- _Work task_
Each line below containing the word "Pclass" needs to be shown.

++++ Record extracts

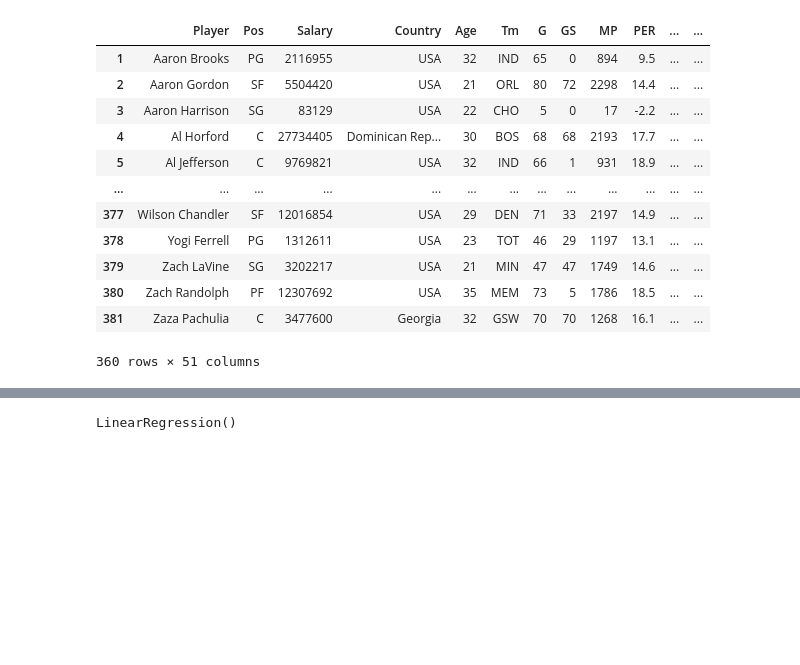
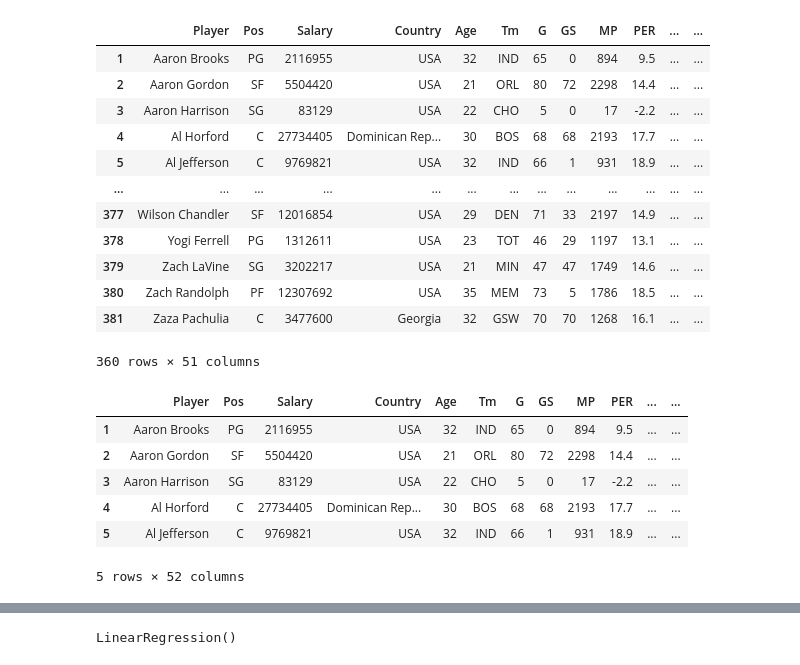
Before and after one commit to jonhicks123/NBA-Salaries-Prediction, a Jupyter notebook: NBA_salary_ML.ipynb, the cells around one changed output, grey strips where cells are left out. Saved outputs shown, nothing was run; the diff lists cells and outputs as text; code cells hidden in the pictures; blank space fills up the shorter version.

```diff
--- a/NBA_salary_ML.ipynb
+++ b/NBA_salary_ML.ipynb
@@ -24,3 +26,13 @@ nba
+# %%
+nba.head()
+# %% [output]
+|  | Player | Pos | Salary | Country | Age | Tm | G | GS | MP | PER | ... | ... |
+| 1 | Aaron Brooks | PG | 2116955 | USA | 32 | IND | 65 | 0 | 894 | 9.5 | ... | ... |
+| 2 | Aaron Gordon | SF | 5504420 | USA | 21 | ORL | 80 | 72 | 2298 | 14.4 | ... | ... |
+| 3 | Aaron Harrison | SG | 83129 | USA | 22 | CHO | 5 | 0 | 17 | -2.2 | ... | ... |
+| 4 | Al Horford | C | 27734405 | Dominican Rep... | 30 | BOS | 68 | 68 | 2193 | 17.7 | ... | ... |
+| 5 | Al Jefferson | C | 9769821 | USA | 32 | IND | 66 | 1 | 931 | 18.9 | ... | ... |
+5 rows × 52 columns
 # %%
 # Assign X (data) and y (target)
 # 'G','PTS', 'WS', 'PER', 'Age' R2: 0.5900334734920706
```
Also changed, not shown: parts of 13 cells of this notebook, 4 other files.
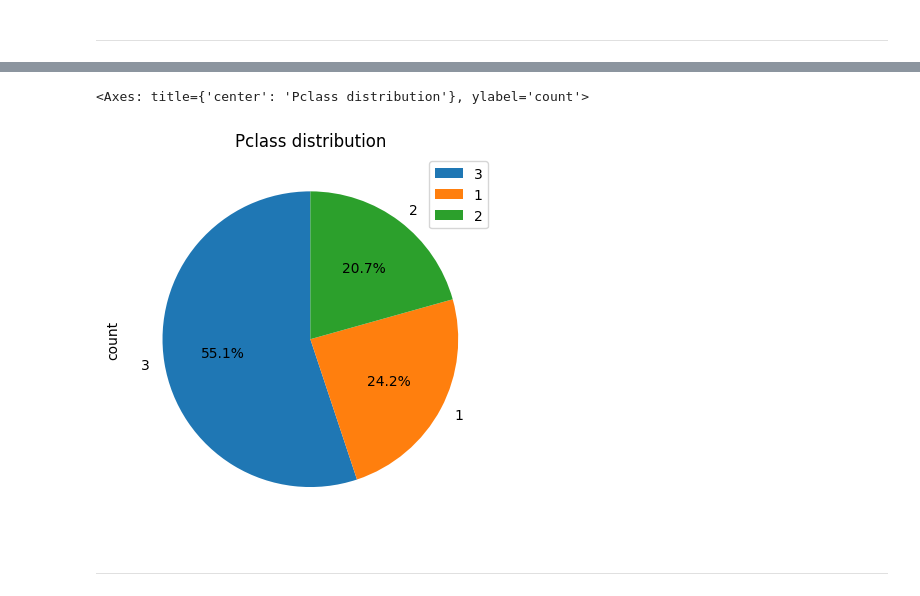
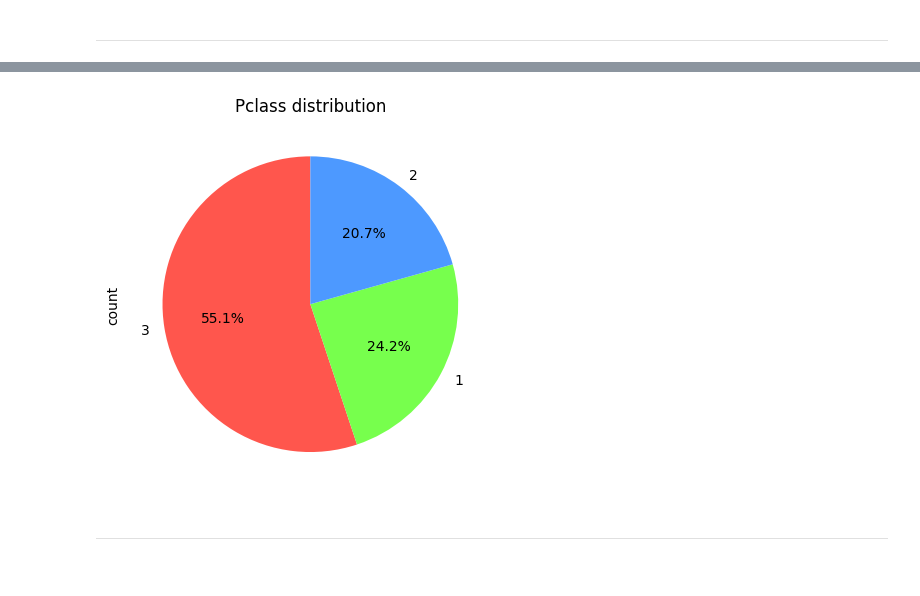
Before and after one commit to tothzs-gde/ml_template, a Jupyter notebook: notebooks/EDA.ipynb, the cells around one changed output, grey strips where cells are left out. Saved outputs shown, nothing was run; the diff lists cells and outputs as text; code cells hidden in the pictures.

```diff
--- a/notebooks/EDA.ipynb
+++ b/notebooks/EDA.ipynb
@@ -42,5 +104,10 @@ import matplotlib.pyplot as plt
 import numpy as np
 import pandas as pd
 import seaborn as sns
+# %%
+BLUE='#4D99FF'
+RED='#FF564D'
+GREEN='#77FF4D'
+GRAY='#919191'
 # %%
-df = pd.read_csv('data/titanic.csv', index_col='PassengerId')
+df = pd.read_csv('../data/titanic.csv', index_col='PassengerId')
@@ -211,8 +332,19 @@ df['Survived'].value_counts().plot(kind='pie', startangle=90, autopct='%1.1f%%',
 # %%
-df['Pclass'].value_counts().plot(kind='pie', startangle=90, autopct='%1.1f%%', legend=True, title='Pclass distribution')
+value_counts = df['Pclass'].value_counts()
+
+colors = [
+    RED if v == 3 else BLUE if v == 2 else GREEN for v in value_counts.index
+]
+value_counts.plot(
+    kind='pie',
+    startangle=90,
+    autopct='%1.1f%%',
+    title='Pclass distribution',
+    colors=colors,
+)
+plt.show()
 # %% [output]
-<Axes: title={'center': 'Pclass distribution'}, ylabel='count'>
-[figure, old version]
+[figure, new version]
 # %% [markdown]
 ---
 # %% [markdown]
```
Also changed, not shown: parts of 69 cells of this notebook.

++++++++

- _Exercise solution_
-df['Pclass'].value_counts().plot(kind='pie', startangle=90, autopct='%1.1f%%', legend=True, title='Pclass distribution')
+value_counts = df['Pclass'].value_counts()
+    title='Pclass distribution',
-<Axes: title={'center': 'Pclass distribution'}, ylabel='count'>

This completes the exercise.